### YOUR TASK
Search the data for "number" and copy every matching line.

──────

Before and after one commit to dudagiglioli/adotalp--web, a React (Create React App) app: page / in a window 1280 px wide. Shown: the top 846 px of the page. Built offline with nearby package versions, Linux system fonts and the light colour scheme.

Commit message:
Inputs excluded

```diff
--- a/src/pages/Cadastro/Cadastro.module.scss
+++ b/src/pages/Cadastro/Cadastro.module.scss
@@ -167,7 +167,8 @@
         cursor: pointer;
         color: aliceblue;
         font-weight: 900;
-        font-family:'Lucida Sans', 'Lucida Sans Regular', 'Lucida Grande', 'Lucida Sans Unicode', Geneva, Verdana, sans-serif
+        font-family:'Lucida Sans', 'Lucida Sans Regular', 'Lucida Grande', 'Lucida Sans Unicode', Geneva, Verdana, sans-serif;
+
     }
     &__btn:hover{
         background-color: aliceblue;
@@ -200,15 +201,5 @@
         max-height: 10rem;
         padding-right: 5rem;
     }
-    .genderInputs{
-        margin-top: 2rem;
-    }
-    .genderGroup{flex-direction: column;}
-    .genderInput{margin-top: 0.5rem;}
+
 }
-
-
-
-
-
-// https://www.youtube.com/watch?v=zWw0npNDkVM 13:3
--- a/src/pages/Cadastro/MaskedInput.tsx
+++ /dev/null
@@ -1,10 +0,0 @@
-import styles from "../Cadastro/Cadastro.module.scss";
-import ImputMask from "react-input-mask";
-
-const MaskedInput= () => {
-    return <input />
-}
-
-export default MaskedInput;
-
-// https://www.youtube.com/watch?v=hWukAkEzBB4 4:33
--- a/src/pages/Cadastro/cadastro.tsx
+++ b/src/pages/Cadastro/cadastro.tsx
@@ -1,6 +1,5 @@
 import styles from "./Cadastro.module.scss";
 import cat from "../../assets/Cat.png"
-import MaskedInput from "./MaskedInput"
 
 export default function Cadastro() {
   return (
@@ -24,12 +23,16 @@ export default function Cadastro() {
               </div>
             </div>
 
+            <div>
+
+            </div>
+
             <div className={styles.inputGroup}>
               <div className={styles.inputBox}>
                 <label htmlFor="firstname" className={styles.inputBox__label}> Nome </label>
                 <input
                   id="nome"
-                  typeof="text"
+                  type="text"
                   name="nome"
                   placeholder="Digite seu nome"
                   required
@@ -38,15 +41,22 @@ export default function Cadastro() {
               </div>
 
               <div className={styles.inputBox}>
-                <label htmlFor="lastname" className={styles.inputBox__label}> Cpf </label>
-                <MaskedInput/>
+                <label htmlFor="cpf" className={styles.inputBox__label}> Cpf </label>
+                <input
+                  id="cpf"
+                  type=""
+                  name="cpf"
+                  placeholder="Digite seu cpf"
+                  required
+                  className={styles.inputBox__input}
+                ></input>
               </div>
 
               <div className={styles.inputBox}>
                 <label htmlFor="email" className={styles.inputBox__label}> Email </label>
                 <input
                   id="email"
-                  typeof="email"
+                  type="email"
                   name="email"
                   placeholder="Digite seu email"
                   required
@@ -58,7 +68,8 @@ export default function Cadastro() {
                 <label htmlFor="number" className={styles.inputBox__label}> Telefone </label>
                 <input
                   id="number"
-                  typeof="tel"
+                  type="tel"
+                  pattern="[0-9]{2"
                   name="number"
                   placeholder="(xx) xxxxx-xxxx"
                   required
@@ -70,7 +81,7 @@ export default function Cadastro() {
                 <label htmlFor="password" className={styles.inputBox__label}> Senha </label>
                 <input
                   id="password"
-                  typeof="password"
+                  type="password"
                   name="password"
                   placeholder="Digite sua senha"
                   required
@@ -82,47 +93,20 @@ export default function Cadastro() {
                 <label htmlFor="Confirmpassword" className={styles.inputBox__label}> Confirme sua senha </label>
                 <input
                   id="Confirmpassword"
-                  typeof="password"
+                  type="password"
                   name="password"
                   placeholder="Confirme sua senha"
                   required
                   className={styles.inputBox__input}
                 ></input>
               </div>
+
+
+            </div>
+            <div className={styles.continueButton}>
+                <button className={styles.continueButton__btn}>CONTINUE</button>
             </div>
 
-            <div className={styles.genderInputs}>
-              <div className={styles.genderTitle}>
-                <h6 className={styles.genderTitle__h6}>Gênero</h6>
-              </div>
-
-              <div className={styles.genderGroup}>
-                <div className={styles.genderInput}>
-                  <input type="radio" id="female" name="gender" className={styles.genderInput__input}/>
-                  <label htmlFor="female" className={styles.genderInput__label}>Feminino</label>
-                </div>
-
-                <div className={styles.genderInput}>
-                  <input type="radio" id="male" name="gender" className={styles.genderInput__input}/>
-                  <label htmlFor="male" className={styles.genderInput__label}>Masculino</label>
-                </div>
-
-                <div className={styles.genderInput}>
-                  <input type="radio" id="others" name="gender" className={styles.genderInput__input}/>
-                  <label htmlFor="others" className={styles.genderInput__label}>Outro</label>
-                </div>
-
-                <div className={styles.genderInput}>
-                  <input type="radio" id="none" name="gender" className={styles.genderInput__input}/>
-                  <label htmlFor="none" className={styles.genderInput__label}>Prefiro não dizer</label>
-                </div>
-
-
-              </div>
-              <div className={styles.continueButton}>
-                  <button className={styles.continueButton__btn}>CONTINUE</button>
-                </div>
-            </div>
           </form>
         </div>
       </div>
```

──────

### ANSWER FOR THIS EXERCISE
                 <label htmlFor="number" className={styles.inputBox__label}> Telefone </label>
                   id="number"
                   name="number"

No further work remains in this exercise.